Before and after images
========================================

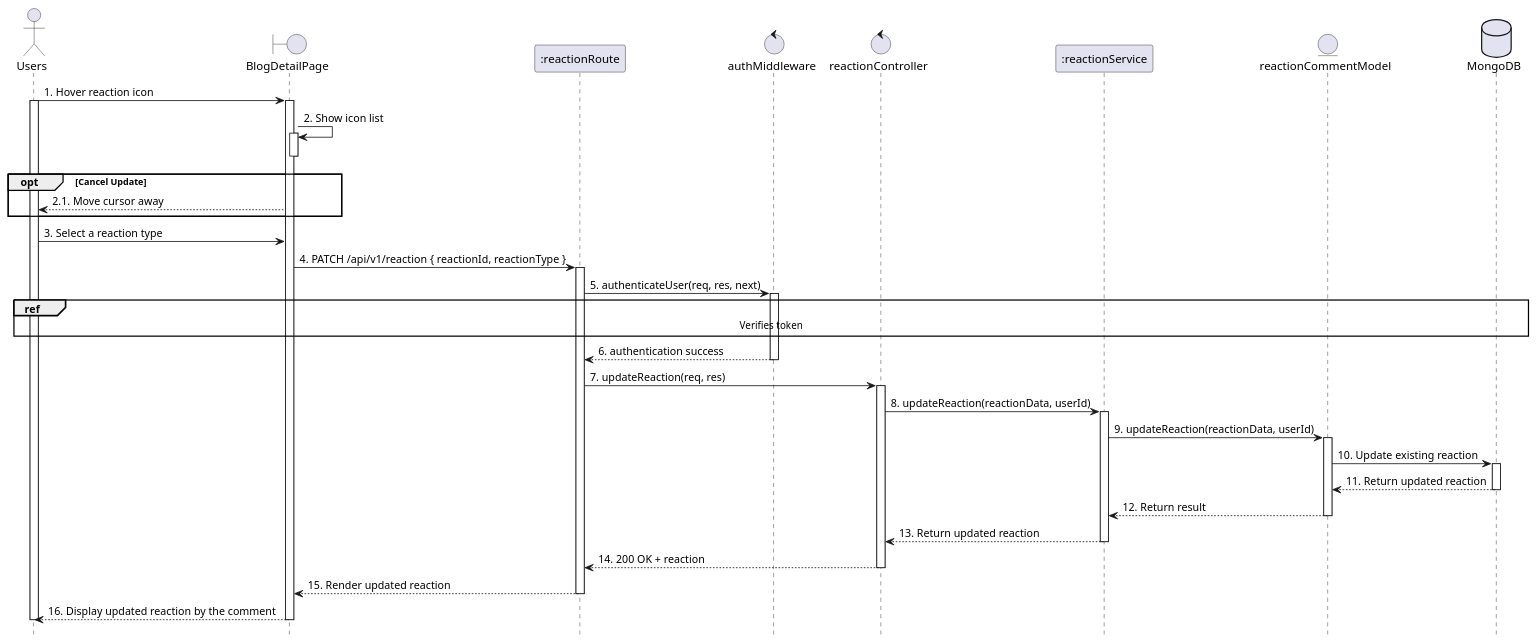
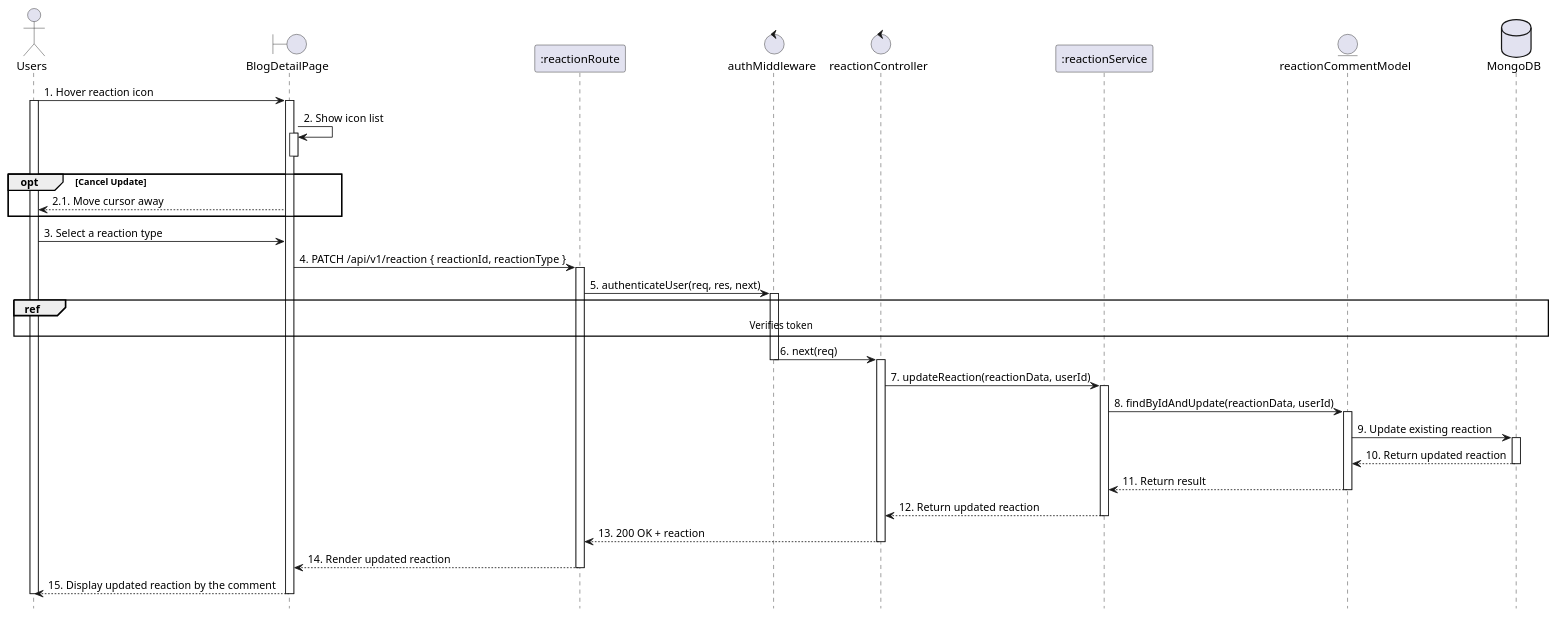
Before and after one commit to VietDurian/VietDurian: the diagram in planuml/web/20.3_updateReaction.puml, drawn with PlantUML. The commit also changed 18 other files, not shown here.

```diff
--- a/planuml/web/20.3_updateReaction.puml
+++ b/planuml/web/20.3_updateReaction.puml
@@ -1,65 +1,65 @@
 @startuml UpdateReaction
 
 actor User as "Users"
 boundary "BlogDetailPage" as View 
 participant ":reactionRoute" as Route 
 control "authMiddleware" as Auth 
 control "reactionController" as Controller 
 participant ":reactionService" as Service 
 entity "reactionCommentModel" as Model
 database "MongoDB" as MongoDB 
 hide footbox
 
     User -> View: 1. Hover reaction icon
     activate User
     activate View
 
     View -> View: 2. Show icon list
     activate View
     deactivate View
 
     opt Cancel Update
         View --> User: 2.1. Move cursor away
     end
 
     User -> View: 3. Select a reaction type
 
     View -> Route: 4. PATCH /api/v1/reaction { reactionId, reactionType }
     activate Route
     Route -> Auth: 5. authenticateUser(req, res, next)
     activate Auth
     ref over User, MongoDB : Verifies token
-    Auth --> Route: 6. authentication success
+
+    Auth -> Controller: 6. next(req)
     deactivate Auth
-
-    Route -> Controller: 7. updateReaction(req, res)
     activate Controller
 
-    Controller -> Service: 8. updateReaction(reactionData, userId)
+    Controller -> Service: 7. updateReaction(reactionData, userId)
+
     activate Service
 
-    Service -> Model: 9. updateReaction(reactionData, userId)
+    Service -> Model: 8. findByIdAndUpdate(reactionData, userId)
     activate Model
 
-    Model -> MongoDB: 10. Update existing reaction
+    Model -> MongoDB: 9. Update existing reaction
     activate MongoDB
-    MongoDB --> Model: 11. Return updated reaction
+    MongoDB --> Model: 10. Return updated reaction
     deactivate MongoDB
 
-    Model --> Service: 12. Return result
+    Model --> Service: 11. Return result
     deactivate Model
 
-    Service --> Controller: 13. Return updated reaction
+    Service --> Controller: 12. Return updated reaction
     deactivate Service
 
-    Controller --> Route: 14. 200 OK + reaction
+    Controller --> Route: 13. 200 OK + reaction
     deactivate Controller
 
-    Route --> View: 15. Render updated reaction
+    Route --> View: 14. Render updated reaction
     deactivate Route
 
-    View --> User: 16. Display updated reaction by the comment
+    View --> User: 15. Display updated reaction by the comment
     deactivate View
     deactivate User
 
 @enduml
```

========================================

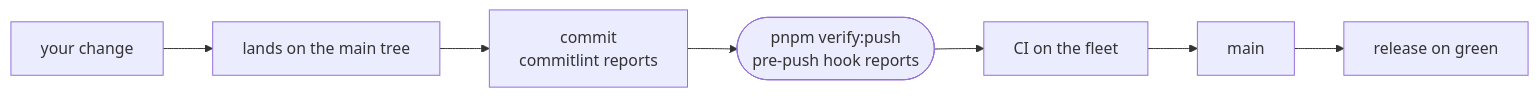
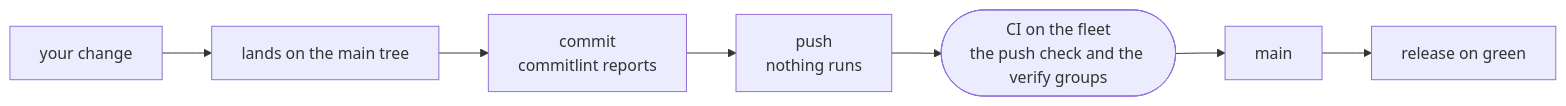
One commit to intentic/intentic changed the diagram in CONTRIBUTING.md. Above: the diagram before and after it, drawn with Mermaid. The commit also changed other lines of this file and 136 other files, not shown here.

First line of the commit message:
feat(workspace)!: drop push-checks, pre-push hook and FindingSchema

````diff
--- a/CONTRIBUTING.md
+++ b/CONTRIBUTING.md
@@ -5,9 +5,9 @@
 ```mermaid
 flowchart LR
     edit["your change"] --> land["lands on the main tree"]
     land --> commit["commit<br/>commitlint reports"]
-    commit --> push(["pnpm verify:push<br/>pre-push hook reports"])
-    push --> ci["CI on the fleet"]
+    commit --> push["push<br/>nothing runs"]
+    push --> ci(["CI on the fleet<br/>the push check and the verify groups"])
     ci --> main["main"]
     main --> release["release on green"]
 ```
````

========================================

▸ WHAT YOU WILL DO
Search the records for lines holding the word "Auth", then copy each line you find.

▸ REPLY
 control "authMiddleware" as Auth 
     Route -> Auth: 5. authenticateUser(req, res, next)
     activate Auth
-    Auth --> Route: 6. authentication success
+    Auth -> Controller: 6. next(req)
     deactivate Auth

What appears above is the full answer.